The event does not begin until November 21 and whoever qualifies for the eight man field is still very much a matter of conjecture although last year’s champion Nikolay Davydenko and runner-up Juan Martin Del Potro will find the going tough after missing a large chunk of the competitive year including the French Open because of long term wrist problems.
“Last year’s finals, and the atmosphere created at the 02, exceeded all out expectations and was one of the great successes of tennis in recent years,” said Adam Helfant, executive chairman of the ATP World Tour. “We have taken last year’s tournament, tried to fine a tune a few things, and hopefully it will be even better this time around.”
The event, almost a sell-out last year with 256,000 tickets sold for the 15 sessions across eight days, has an initial five year stay in London which could be extended. With the United Kingdom still gripped in the credit-crunch, finance has been noted and the cheapest entry is a very amenable £20 with half-price tickets available for those under 16 years of age.
Matches will also start earlier in an attempt to avoid the problems confronted by those traveling on the London Underground and faced with the prospect of missing the last tube train home.

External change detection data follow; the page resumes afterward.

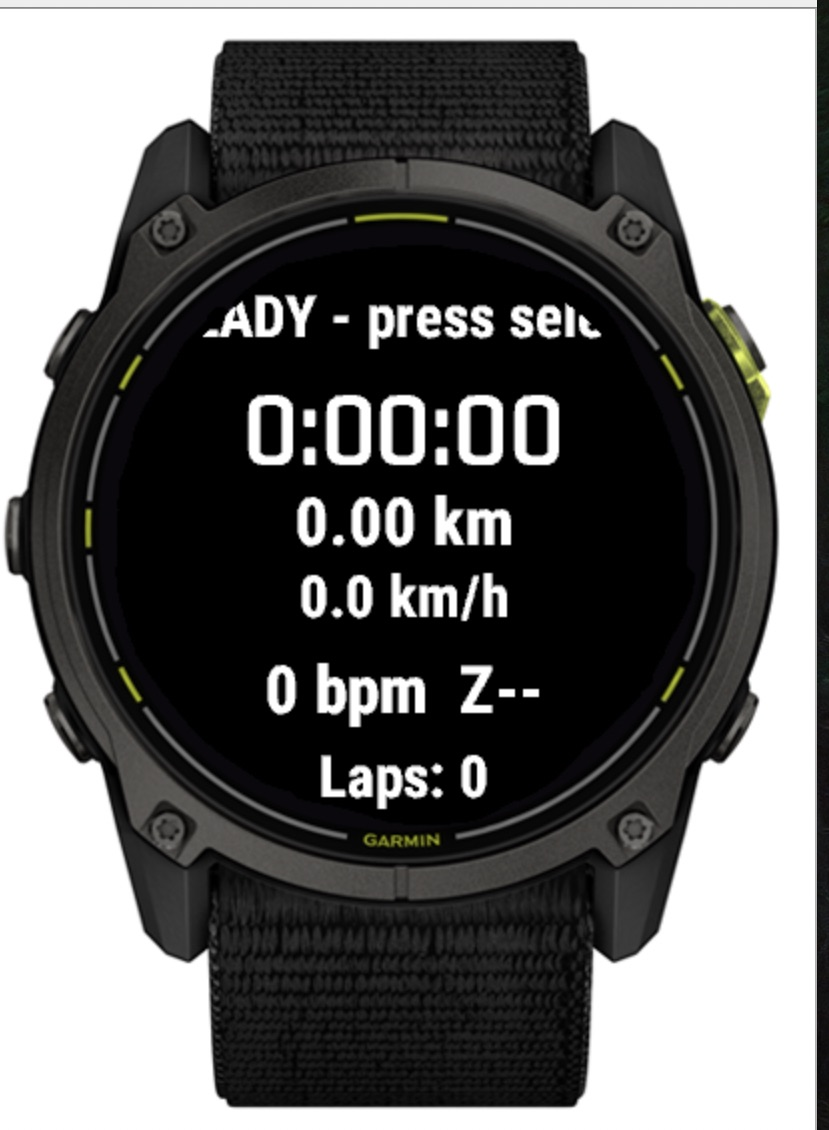
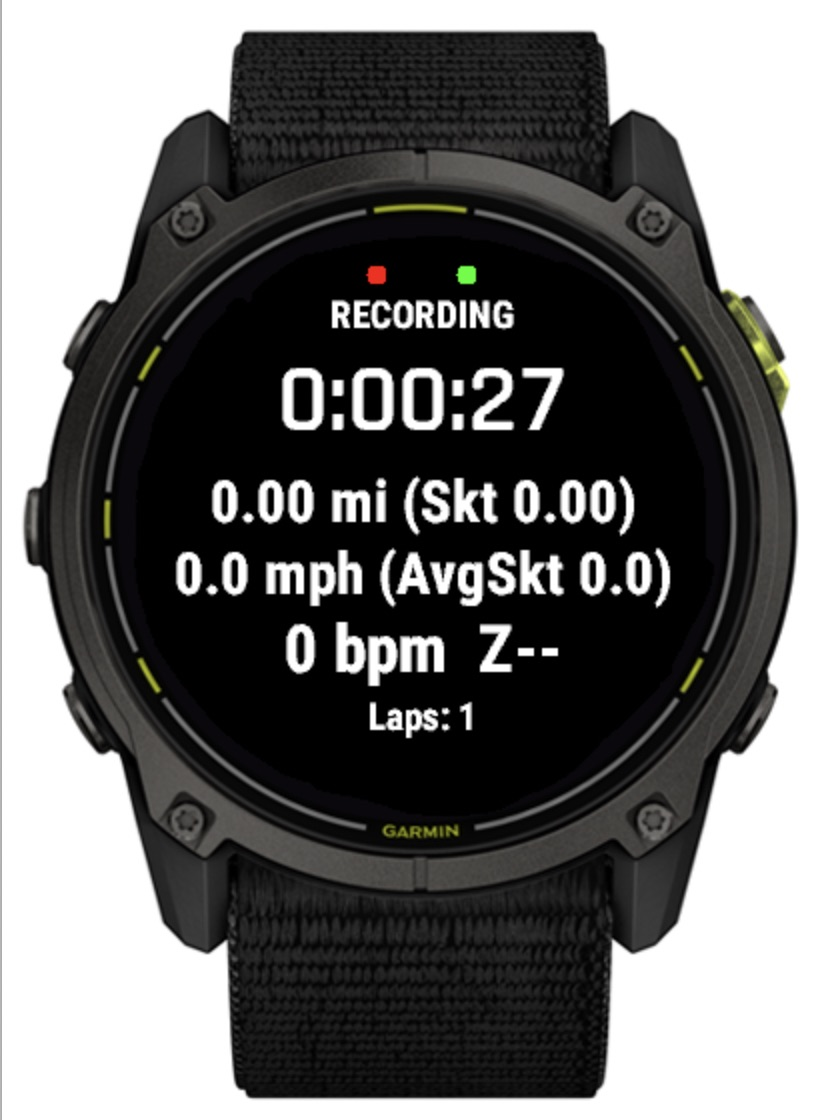
Add manual skate/walk tagging on Up/Down; fix screen layout overlap
Up/Down (onPreviousPage/onNextPage) were confirmed empirically free and
independent of Back/lap on real Enduro 3 hardware, including while
RECORDING -- an earlier comment claiming they duplicated the lap button
was likely a simulator-only artifact. Wire them to a manual skate/walk
tag instead of the dropped GPS-speed classifier: fully reliable since
there's no smoothing/latching to get wrong, just a rider-set flag.

Also fixes a real overlap/clipping bug on the round 280x280 screen,
caught via an actual device screenshot: drawText() anchors at the top of
the text, so the old fixed-fraction line positions didn't account for
FONT_NUMBER_MEDIUM/FONT_MEDIUM being taller than the gaps between them,
and the bottom-most line sat where the round bezel's visible chord is
narrower than the square canvas. Replaced with a running cursor based on
each font's actual height, merged the skate-only stats into the existing
distance/speed lines to fit, and dropped the Select/Back button-hint line
entirely (standard Garmin convention, not worth the screen space).

New manifest app ID -- the previous one got burned by a test upload
(Garmin doesn't free an ID for reuse even after deleting the app), so
this is the one now actually submitted to the Connect IQ Store. Updated
store_screenshot_ready.jpg to match the fixed layout, and added hero.png
(already uploaded to the store listing).

diff --git a/README.md b/README.md
@@ -77,6 +77,21 @@ carry the credit "Freeskate icon by Marcel from the Noun Project."
 
 ## Publishing to the Connect IQ Store
 
+The portal upload is a separate build artifact from the sideload
+`.prg` -- `bin/Freeskate.prg` (built with `-d enduro3`, see above) only
+targets one device and isn't what the portal accepts. Build the
+submission package with:
+
+```
+"$SDK_BIN/monkeyc" -e -o bin/Freeskate.iq -f monkey.jungle \
+    -y developer_key.der -r
+```
+
+(`-e`/`--package-app` produces the `.iq` package; `-r` strips debug info,
+appropriate for a submission build.) Re-run this after every change meant
+for the store, the same way `bin/Freeskate.prg` needs re-running after
+every change meant for sideload -- neither regenerates the other.
+
 The `id` in `manifest.xml` is permanent once uploaded to Garmin's developer
 portal — Garmin's own upload confirmation says as much: an app uploaded
 under one `id` stays a private beta forever (visible only to you, under
@@ -88,6 +103,17 @@ Practically, this means the `id` currently in `manifest.xml` is the one
 intended for public submission — if you need another private beta upload
 later (e.g. to test independently of what's live in the store), generate a
 fresh UUID for that build rather than reusing this one.
+
+**Deleting an app from the dashboard does not free its `id` for reuse.**
+Confirmed by hitting "The manifest app ID is already in use by another
+app" on a fresh submission after deleting the prior beta upload that had
+used that `id` -- the block persisted regardless. Treat every `id` as
+burned the moment it's ever uploaded, beta or not, deleted or not: don't
+test-upload a build as a beta under the `id` you intend to eventually
+submit for public review. If you want to sanity-check that a build
+installs before committing to the real public submission, generate a
+disposable UUID for that test and a separate fresh one for the actual
+submission.
 
 ## Manifest permissions (confirmed by compiler)
 
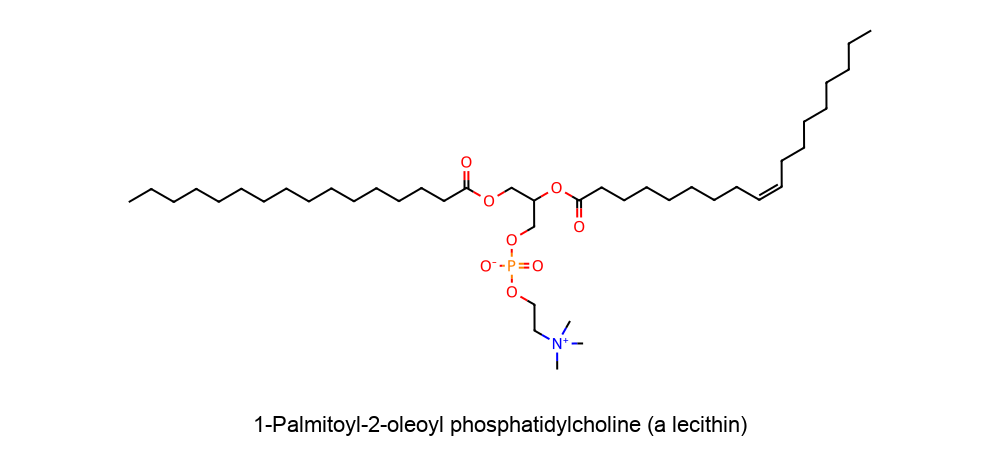
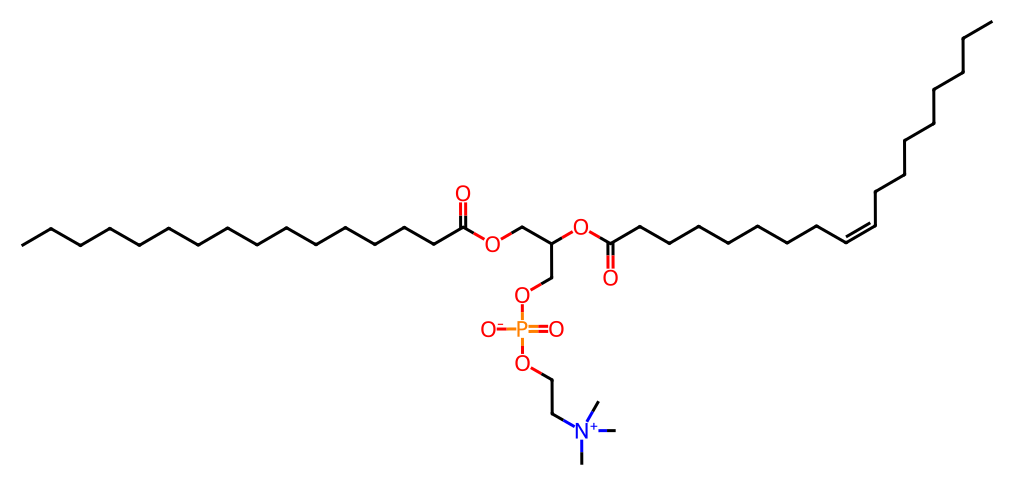
9.3 lipids: tighter crop, no built-in label (legible two per row in print)

diff --git a/figures/structures/INDEX.md b/figures/structures/INDEX.md
@@ -77,10 +77,10 @@ Every structure has a text description (use it as alt text) and, where needed, a
 | ch09-lipids | `figures/structures/ch09-lipids/tripalmitin.png` | Tripalmitin (a triglyceride) | C51H98O6 | Structure of tripalmitin, C51H98O6 (a triglyceride). |  |
 | ch09-lipids | `figures/structures/ch09-lipids/cholesterol.png` | Cholesterol | C27H46O | Structure of cholesterol, C27H46O. |  |
 | ch09-lipids | `figures/structures/ch09-lipids/glycerol.png` | Glycerol backbone | C3H8O3 | Structure of glycerol backbone, C3H8O3. |  |
-| ch09-lipids | `figures/structures/ch09-lipids/phosphatidylcholine-popc.png` | 1-Palmitoyl-2-oleoyl phosphatidylcholine (POPC, a lecithin) | C42H82NO8P | Line-angle structure of 1-palmitoyl-2-oleoyl phosphatidylcholine (a lecithin): a glycerol backbone with a saturated palmitate chain, an oleate chain with one cis double bond, and a phosphate (negative O) bonded to choline (N plus with three methyl groups). | Drawn 2026-11-11 (RDKit) for 9.3; replaces the source book's images, which no longer load. |
-| ch09-lipids | `figures/structures/ch09-lipids/phosphatidylethanolamine-pope.png` | 1-Palmitoyl-2-oleoyl phosphatidylethanolamine (POPE, a cephalin) | C39H76NO8P | Line-angle structure of 1-palmitoyl-2-oleoyl phosphatidylethanolamine (a cephalin): the same backbone and chains with the phosphate bonded to ethanolamine (NH3 plus). | Drawn 2026-11-11 (RDKit) for 9.3; replaces the source book's images, which no longer load. |
-| ch09-lipids | `figures/structures/ch09-lipids/phosphatidylserine-pops.png` | 1-Palmitoyl-2-oleoyl phosphatidylserine (POPS, a cephalin) | C40H75NO10P (−1) | Line-angle structure of 1-palmitoyl-2-oleoyl phosphatidylserine (a cephalin): the same backbone and chains with the phosphate bonded to serine (NH3 plus and a carboxylate). | Drawn 2026-11-11 (RDKit) for 9.3; replaces the source book's images, which no longer load. |
-| ch09-lipids | `figures/structures/ch09-lipids/phosphatidylinositol-popi.png` | 1-Palmitoyl-2-oleoyl phosphatidylinositol (POPI) | C43H80O13P (−1) | Line-angle structure of 1-palmitoyl-2-oleoyl phosphatidylinositol: the glycerol backbone with palmitate and oleate chains and a phosphate bonded to an inositol ring bearing five OH groups. | Drawn 2026-11-11 (RDKit) for 9.3; replaces the source book's images, which no longer load. |
+| ch09-lipids | `figures/structures/ch09-lipids/phosphatidylcholine-popc.png` | 1-Palmitoyl-2-oleoyl phosphatidylcholine (POPC, a lecithin) | C42H82NO8P | Line-angle structure of 1-palmitoyl-2-oleoyl phosphatidylcholine (a lecithin): a glycerol backbone with a saturated palmitate chain, an oleate chain with one cis double bond, and a phosphate (negative O) bonded to choline (N plus with three methyl groups). | Drawn 2026-11-11 (RDKit) for 9.3, cropped tight with no built-in label so it reads at half-page width in print; replaces the source book's images, which no longer loaded. |
+| ch09-lipids | `figures/structures/ch09-lipids/phosphatidylethanolamine-pope.png` | 1-Palmitoyl-2-oleoyl phosphatidylethanolamine (POPE, a cephalin) | C39H76NO8P | Line-angle structure of 1-palmitoyl-2-oleoyl phosphatidylethanolamine (a cephalin): the same backbone and chains with the phosphate bonded to ethanolamine (NH3 plus). | Drawn 2026-11-11 (RDKit) for 9.3, cropped tight with no built-in label so it reads at half-page width in print; replaces the source book's images, which no longer loaded. |
+| ch09-lipids | `figures/structures/ch09-lipids/phosphatidylserine-pops.png` | 1-Palmitoyl-2-oleoyl phosphatidylserine (POPS, a cephalin) | C40H75NO10P (−1) | Line-angle structure of 1-palmitoyl-2-oleoyl phosphatidylserine (a cephalin): the same backbone and chains with the phosphate bonded to serine (NH3 plus and a carboxylate). | Drawn 2026-11-11 (RDKit) for 9.3, cropped tight with no built-in label so it reads at half-page width in print; replaces the source book's images, which no longer loaded. |
+| ch09-lipids | `figures/structures/ch09-lipids/phosphatidylinositol-popi.png` | 1-Palmitoyl-2-oleoyl phosphatidylinositol (POPI) | C43H80O13P (−1) | Line-angle structure of 1-palmitoyl-2-oleoyl phosphatidylinositol: the glycerol backbone with palmitate and oleate chains and a phosphate bonded to an inositol ring bearing five OH groups. | Drawn 2026-11-11 (RDKit) for 9.3, cropped tight with no built-in label so it reads at half-page width in print; replaces the source book's images, which no longer loaded. |
 | ch10-amino-acids-proteins | `figures/structures/ch10-amino-acids-proteins/glycine.png` | Glycine | C2H5NO2 | Structure of glycine, C2H5NO2. |  |
 | ch10-amino-acids-proteins | `figures/structures/ch10-amino-acids-proteins/alanine.png` | L-Alanine | C3H7NO2 | Structure of L-alanine, C3H7NO2. |  |
 | ch10-amino-acids-proteins | `figures/structures/ch10-amino-acids-proteins/serine.png` | L-Serine (polar) | C3H7NO3 | Structure of L-serine, C3H7NO3 (polar). |  |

Once again a doubles match will precede the singles main event during the initial round robin phase but the evening singles will start 45 minutes earlier at 8pm. “This is in line with other major sporting events in London such as Champions’ League soccer and should avert any of the problems for ticketholders last year,” said Helfant.
What was the most embarrassing and easily avoidable sight in tennis last year? Top of the list must be the farcical scenes at the Barclays ATP World Tour Finals last year, when confusion reigned at the end of the final match in one of the four-man round-robin groups when Juan Martin del Potro and the sell-out crowd were kept waiting several minutes before it was announced that the Argentine, thanks to his victory over Roger Federer, had qualified for the semi-finals at the expense of Andy Murray.
Such was the utter confusion over the qualification system that Del Potro did not find out for certain that he was still in the competition for 25 minutes and spent some of his time indulging in a knock-up with supporter and friend, Argentina football star Carlos Tevez.
Murray, who was watching from elsewhere, posted on his Twitter page: "Anyone know what's going on?"
The humiliating and frustrating mathematical glitch which some feel was the responsibility of ATP’s Executive Vice President and Administrator of Regulations Gayle Bradshaw and others apportion to Senior Manager of Supervisors Tom Barnes, meant that most spectators even left without knowing the outcome.
Official explanations maintained occurred in such a tight mathematical situation, successful qualifiers had to be confirmed off-court by the ATP supervisor, who also had to be on court during play.
The Barclays ATP World Tour Finals managing director, Chris Kermode, does not expect a repeat when the tournament returns. “The information will be on screen now,” he explained.
“There was bit of a misconception that last year we didn't know who the player was that got through. Actually we did know but there was a process to follow. The structure of how that decision is made has been changed now.
“What that situation showed was that we need to tell our story better to the fans who are in the arena in terms of how the round robin system works and the relevance of each match, which we will do this year.”